In the emotionally charged ceremony, flowers were thrown into the water while Tongan and New Zealand flags were flown at half-mast.
Organiser Alani Taione told NZPA the march was also about putting pressure on the New Zealand and Tongan governments to fund a salvage operation to recover the bodies.
"We're here today to remember our loved ones, but also to expose the Tongan government.
"To leave the bodies out in the water is inhumane, and the government has to take responsibility," Mr Taione said.
Esitaola Puleheloto Pihiaia lost her 23-year-old sister Sisiliah Puleheloto when the Princess Ashika suddenly sank off the coast of Nuku'alofa on August 5.
"I'm here today with my family to pay our respects. We also want to put pressure on the government to rescue the bodies so we can have a proper burial.
"It's very important to us to be here today, and we're still hoping that Sisiliah will be returned home to us," Ms Puleheloto Pihiaia said.
Sisiliah's cousin Chacintta Akapo Hopotoa and her friend Laekyn Atavenitia said it was a significant day.
"We really wanted to be here today to remember Sisiliah," Ms Akapo Hopotoa said.
Other families who joined in the march today included the relatives of 26-year-old Salesi Havili.
His aunt Toa Havili said it was important for them to pay their last respects.
"We wanted to be here today in loving memory of Salesi.
"I think the government could do more to recover the bodies and we're still hoping that will happen," Ms Havili said.
Fifty-four people were rescued after the Princess Ashika sank, and two bodies were retrieved.

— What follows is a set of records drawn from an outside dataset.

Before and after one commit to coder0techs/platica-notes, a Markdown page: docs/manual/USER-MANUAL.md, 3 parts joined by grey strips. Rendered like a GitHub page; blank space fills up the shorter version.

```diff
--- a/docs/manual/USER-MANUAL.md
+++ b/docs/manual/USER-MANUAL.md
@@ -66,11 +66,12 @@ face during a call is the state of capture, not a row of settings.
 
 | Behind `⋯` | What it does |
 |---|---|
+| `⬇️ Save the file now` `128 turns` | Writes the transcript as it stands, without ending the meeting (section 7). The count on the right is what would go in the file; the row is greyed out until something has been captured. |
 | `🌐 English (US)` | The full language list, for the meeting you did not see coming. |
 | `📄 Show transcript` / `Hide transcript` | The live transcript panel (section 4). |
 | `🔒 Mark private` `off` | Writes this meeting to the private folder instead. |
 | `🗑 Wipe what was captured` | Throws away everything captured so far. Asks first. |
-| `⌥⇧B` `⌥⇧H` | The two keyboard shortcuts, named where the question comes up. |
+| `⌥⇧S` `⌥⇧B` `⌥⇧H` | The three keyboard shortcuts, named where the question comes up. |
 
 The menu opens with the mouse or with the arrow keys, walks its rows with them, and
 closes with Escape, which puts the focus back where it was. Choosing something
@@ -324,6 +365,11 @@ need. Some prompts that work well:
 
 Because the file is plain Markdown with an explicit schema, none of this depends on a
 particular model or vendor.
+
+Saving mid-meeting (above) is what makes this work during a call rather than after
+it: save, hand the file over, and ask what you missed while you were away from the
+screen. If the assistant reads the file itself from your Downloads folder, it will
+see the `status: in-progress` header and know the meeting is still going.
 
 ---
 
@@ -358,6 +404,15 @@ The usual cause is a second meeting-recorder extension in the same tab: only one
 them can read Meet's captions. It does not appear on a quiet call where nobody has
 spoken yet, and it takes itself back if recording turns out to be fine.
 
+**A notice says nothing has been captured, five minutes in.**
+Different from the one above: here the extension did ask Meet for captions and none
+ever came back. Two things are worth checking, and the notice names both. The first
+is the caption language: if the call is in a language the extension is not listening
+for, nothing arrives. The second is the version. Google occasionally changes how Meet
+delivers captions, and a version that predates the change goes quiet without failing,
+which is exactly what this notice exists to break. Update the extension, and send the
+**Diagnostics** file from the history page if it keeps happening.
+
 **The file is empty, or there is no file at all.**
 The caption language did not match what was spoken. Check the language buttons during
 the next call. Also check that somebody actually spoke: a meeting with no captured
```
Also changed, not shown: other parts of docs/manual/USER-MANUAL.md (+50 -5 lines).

The 73 remaining passengers were presumed to be trapped on board the ferry, now sitting in 110 metres of water.
The cost of retrieving the vessel has been put at up to $25 million, more than double New Zealand's total annual aid to Tonga.
The Tongan government is expected to rule out salvaging the vessel in a decision due any day.